Last week, Netanyahu agreed to hand control of civilian authority over Area C — the 60 percent of the West Bank under Israeli civil and military authority — to Bezalel Smotrich, head of the Religious Zionism party and Israel’s new finance minister, according to Israeli media reports. The role could put Smotrich in the position to turn a blind eye to illegal Israeli construction in the West Bank while cracking down on illegal Palestinian construction.

Israeli settlers carried out dozens of attacks targeting Palestinians across the West Bank on Saturday, after a Palestinian gunman killed seven people outside a synagogue in East Jerusalem on Friday. Ben Gvir demanded that in exchange for the seven killed, the government should authorize seven illegal settlements in the West Bank, Israel’s Channel 12 News reported.

“Netanyahu has no choice” but to expand settlements, Gordon said. “If he tries to slow down the rate of construction, his partners will get up and say, ‘This is not the agreement, and if you don’t stick to the agreement, your government will fall.’”

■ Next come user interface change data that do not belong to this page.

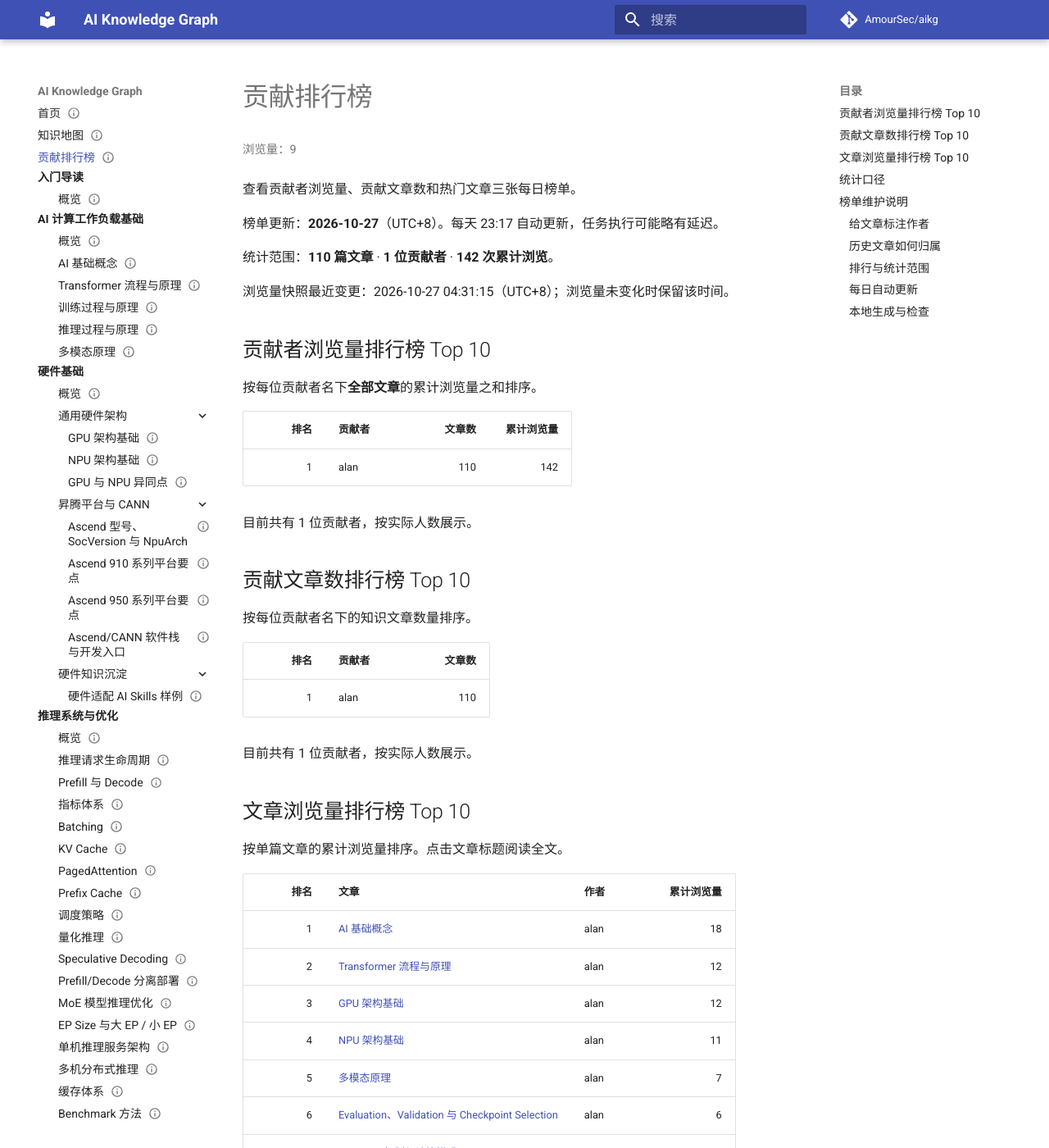
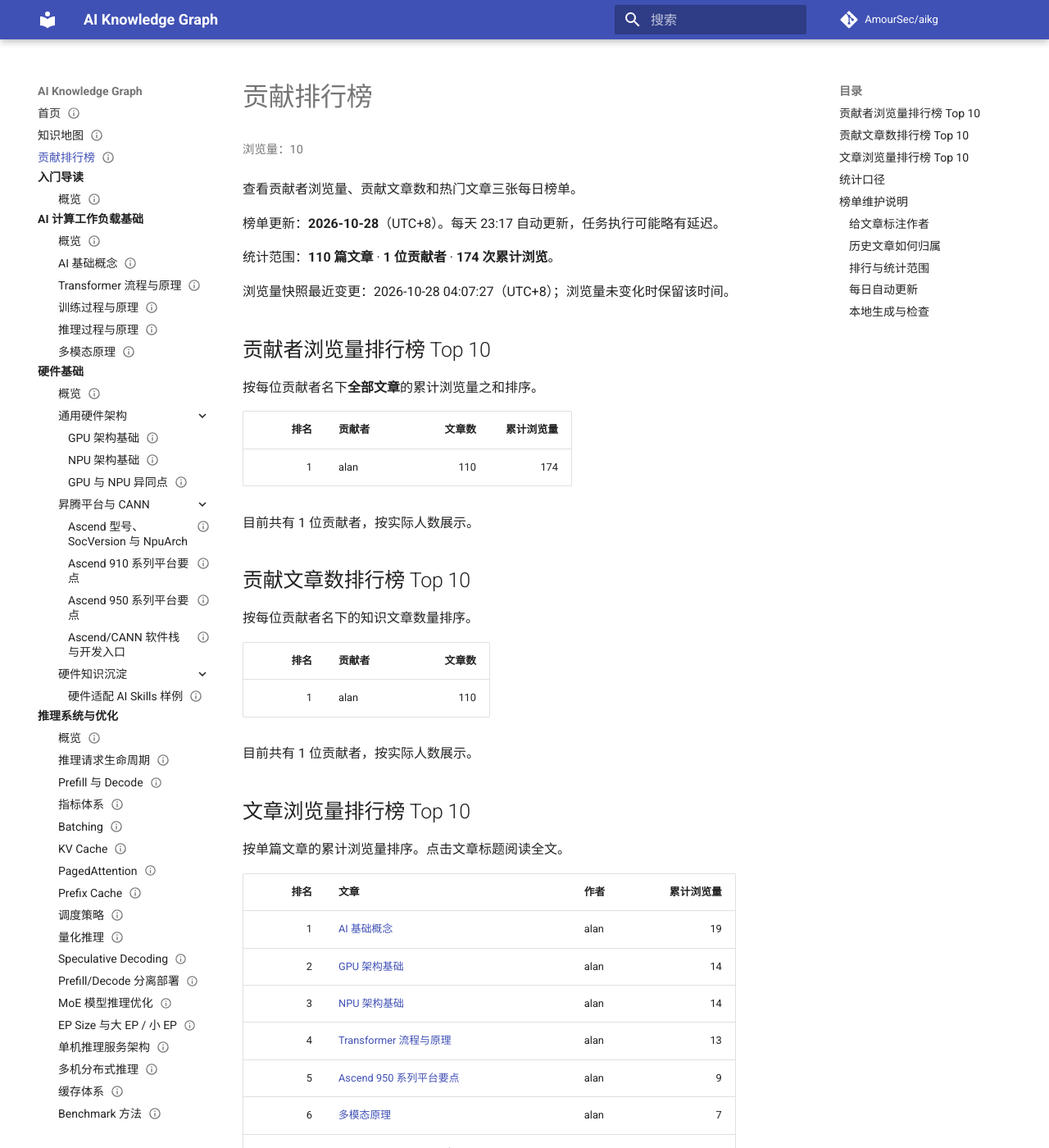
Before and after one commit to AmourSec/aikg, an MkDocs documentation site: the page built from docs/contribution-leaderboard.md, in a window 1280 px wide and 1400 px high. Shown: the whole window at 82% size. Built offline with MkDocs 1.6.1 and Material for MkDocs 9.7.7, drawn with Linux system fonts in a browser that asks for light colours; comment, search, counter and statistics services are not loaded; some of the changed text lies outside the part shown.

Commit message:
chore: update page views and contribution leaderboard [skip ci]

```diff
--- a/docs/assets/data/pageviews.json
+++ b/docs/assets/data/pageviews.json
@@ -1,30 +1,32 @@
 {
   "schema_version": 1,
-  "updated_at": "2026-10-27T04:31:15+08:00",
+  "updated_at": "2026-10-28T04:07:27+08:00",
   "pages": {
     "/": 1,
     "/02-ai-workloads/ai-fundamentals/": 5,
-    "/aikg/": 112,
+    "/aikg/": 122,
     "/aikg/01-getting-started/": 13,
     "/aikg/02-ai-workloads/": 13,
-    "/aikg/02-ai-workloads/ai-fundamentals/": 13,
+    "/aikg/02-ai-workloads/ai-fundamentals/": 14,
     "/aikg/02-ai-workloads/inference-primer/": 4,
     "/aikg/02-ai-workloads/multimodal-primer/": 7,
     "/aikg/02-ai-workloads/training-primer/": 5,
-    "/aikg/02-ai-workloads/transformer/": 12,
-    "/aikg/03-inference-systems/": 1,
+    "/aikg/02-ai-workloads/transformer/": 13,
+    "/aikg/03-inference-systems/": 3,
+    "/aikg/03-inference-systems/batching/": 2,
     "/aikg/03-inference-systems/benchmark-methodology/": 1,
-    "/aikg/03-inference-systems/kv-cache/": 2,
-    "/aikg/03-inference-systems/prefill-decode-disaggregation/": 1,
-    "/aikg/03-inference-systems/prefill-decode/": 2,
+    "/aikg/03-inference-systems/kv-cache/": 3,
+    "/aikg/03-inference-systems/metrics/": 3,
+    "/aikg/03-inference-systems/prefill-decode-disaggregation/": 2,
+    "/aikg/03-inference-systems/prefill-decode/": 4,
     "/aikg/03-inference-systems/rag-agent-workloads/": 1,
-    "/aikg/03-inference-systems/request-lifecycle/": 2,
+    "/aikg/03-inference-systems/request-lifecycle/": 4,
     "/aikg/03-inference-systems/sglang/": 1,
     "/aikg/03-inference-systems/speculative-decoding/": 2,
-    "/aikg/03-inference-systems/vllm/": 1,
+    "/aikg/03-inference-systems/vllm/": 5,
     "/aikg/04-training-systems/": 1,
     "/aikg/04-training-systems/evaluation-validation-checkpoint-selection/": 6,
-    "/aikg/04-training-systems/expert-parallel-moe-training/": 2,
+    "/aikg/04-training-systems/expert-parallel-moe-training/": 3,
     "/aikg/04-training-systems/flux-kernel-fusion/": 1,
     "/aikg/04-training-systems/hybrid-parallelism-composition/": 1,
     "/aikg/04-training-systems/muon-optimizer/": 1,
@@ -36,6 +38,7 @@
     "/aikg/05-kernels-compilers/mlir-ai-compiler-ir/": 1,
     "/aikg/05-kernels-compilers/tilelang/": 2,
     "/aikg/05-kernels-compilers/torchinductor/": 1,
+    "/aikg/06-accelerators-architecture/performance-model-roofline/": 1,
     "/aikg/06-accelerators-architecture/precision-formats-low-bit-compute/": 1,
     "/aikg/07-cluster-infra/": 2,
     "/aikg/07-cluster-infra/ai-cluster-architecture-overview/": 4,
@@ -47,17 +50,18 @@
     "/aikg/10-papers-cases/adr/": 1,
     "/aikg/10-papers-cases/ai-system-architecture/": 2,
     "/aikg/12-hardware-basics/": 6,
-    "/aikg/12-hardware-basics/ascend-910-series/": 2,
-    "/aikg/12-hardware-basics/ascend-950-series/": 6,
-    "/aikg/12-hardware-basics/ascend-npu-models/": 4,
-    "/aikg/12-hardware-basics/gpu-architecture-basics/": 12,
-    "/aikg/12-hardware-basics/gpu-npu-comparison/": 1,
-    "/aikg/12-hardware-basics/npu-basics/": 11,
+    "/aikg/12-hardware-basics/ascend-910-series/": 4,
+    "/aikg/12-hardware-basics/ascend-950-series/": 9,
+    "/aikg/12-hardware-basics/ascend-npu-models/": 5,
+    "/aikg/12-hardware-basics/cann-stack/": 1,
+    "/aikg/12-hardware-basics/gpu-architecture-basics/": 14,
+    "/aikg/12-hardware-basics/gpu-npu-comparison/": 2,
+    "/aikg/12-hardware-basics/npu-basics/": 14,
     "/aikg/13-contribution-leaderboard/": 2,
     "/aikg/13-contribution-leaderboard/maintenance/": 1,
     "/aikg/99-templates/benchmark-report/": 1,
-    "/aikg/contribution-leaderboard/": 9,
-    "/aikg/knowledge-map/": 18,
+    "/aikg/contribution-leaderboard/": 10,
+    "/aikg/knowledge-map/": 20,
     "/aikg/map/": 1
   }
 }
--- a/docs/contribution-leaderboard.md
+++ b/docs/contribution-leaderboard.md
@@ -4,7 +4,7 @@ description: 每日更新的贡献者浏览量、贡献文章数和文章浏览
 status: reviewed
 owner: maintainers
 license: CC-BY-4.0
-updated: 2026-10-27
+updated: 2026-10-28
 ---
 
 # 贡献排行榜
@@ -13,11 +13,11 @@ updated: 2026-10-27
 
 查看贡献者浏览量、贡献文章数和热门文章三张每日榜单。
 
-榜单更新：**2026-10-27**（UTC+8）。每天 23:17 自动更新，任务执行可能略有延迟。
+榜单更新：**2026-10-28**（UTC+8）。每天 23:17 自动更新，任务执行可能略有延迟。
 
-统计范围：**110 篇文章** · **1 位贡献者** · **142 次累计浏览**。
+统计范围：**110 篇文章** · **1 位贡献者** · **174 次累计浏览**。
 
-浏览量快照最近变更：2026-10-27 04:31:15（UTC+8）；浏览量未变化时保留该时间。
+浏览量快照最近变更：2026-10-28 04:07:27（UTC+8）；浏览量未变化时保留该时间。
 
 ## 贡献者浏览量排行榜 Top 10
 
@@ -25,7 +25,7 @@ updated: 2026-10-27
 
 | 排名 | 贡献者 | 文章数 | 累计浏览量 |
 | ---: | --- | ---: | ---: |
-| 1 | alan | 110 | 142 |
+| 1 | alan | 110 | 174 |
 
 目前共有 1 位贡献者，按实际人数展示。
 
@@ -45,16 +45,16 @@ updated: 2026-10-27
 
 | 排名 | 文章 | 作者 | 累计浏览量 |
 | ---: | --- | --- | ---: |
-| 1 | [AI 基础概念](02-ai-workloads/ai-fundamentals.md) | alan | 18 |
-| 2 | [Transformer 流程与原理](02-ai-workloads/transformer.md) | alan | 12 |
-| 3 | [GPU 架构基础](12-hardware-basics/gpu-architecture-basics.md) | alan | 12 |
-| 4 | [NPU 架构基础](12-hardware-basics/npu-basics.md) | alan | 11 |
-| 5 | [多模态原理](02-ai-workloads/multimodal-primer.md) | alan | 7 |
-| 6 | [Evaluation、Validation 与 Checkpoint Selection](04-training-systems/evaluation-validation-checkpoint-selection.md) | alan | 6 |
-| 7 | [Attention 机制与计算模式](05-kernels-compilers/attention-computation-patterns.md) | alan | 6 |
-| 8 | [Ascend 950 系列平台要点](12-hardware-basics/ascend-950-series.md) | alan | 6 |
+| 1 | [AI 基础概念](02-ai-workloads/ai-fundamentals.md) | alan | 19 |
+| 2 | [GPU 架构基础](12-hardware-basics/gpu-architecture-basics.md) | alan | 14 |
+| 3 | [NPU 架构基础](12-hardware-basics/npu-basics.md) | alan | 14 |
+| 4 | [Transformer 流程与原理](02-ai-workloads/transformer.md) | alan | 13 |
+| 5 | [Ascend 950 系列平台要点](12-hardware-basics/ascend-950-series.md) | alan | 9 |
+| 6 | [多模态原理](02-ai-workloads/multimodal-primer.md) | alan | 7 |
+| 7 | [Evaluation、Validation 与 Checkpoint Selection](04-training-systems/evaluation-validation-checkpoint-selection.md) | alan | 6 |
+| 8 | [Attention 机制与计算模式](05-kernels-compilers/attention-computation-patterns.md) | alan | 6 |
 | 9 | [训练过程与原理](02-ai-workloads/training-primer.md) | alan | 5 |
-| 10 | [MegaKernel、Persistent Kernel 与自动生成](05-kernels-compilers/megakernel-persistent-automatic-generation.md) | alan | 5 |
+| 10 | [vLLM](03-inference-systems/vllm.md) | alan | 5 |
 
 ## 统计口径
 
```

*This story has not been edited by The Infallible staff and is auto-generated from a syndicated feed.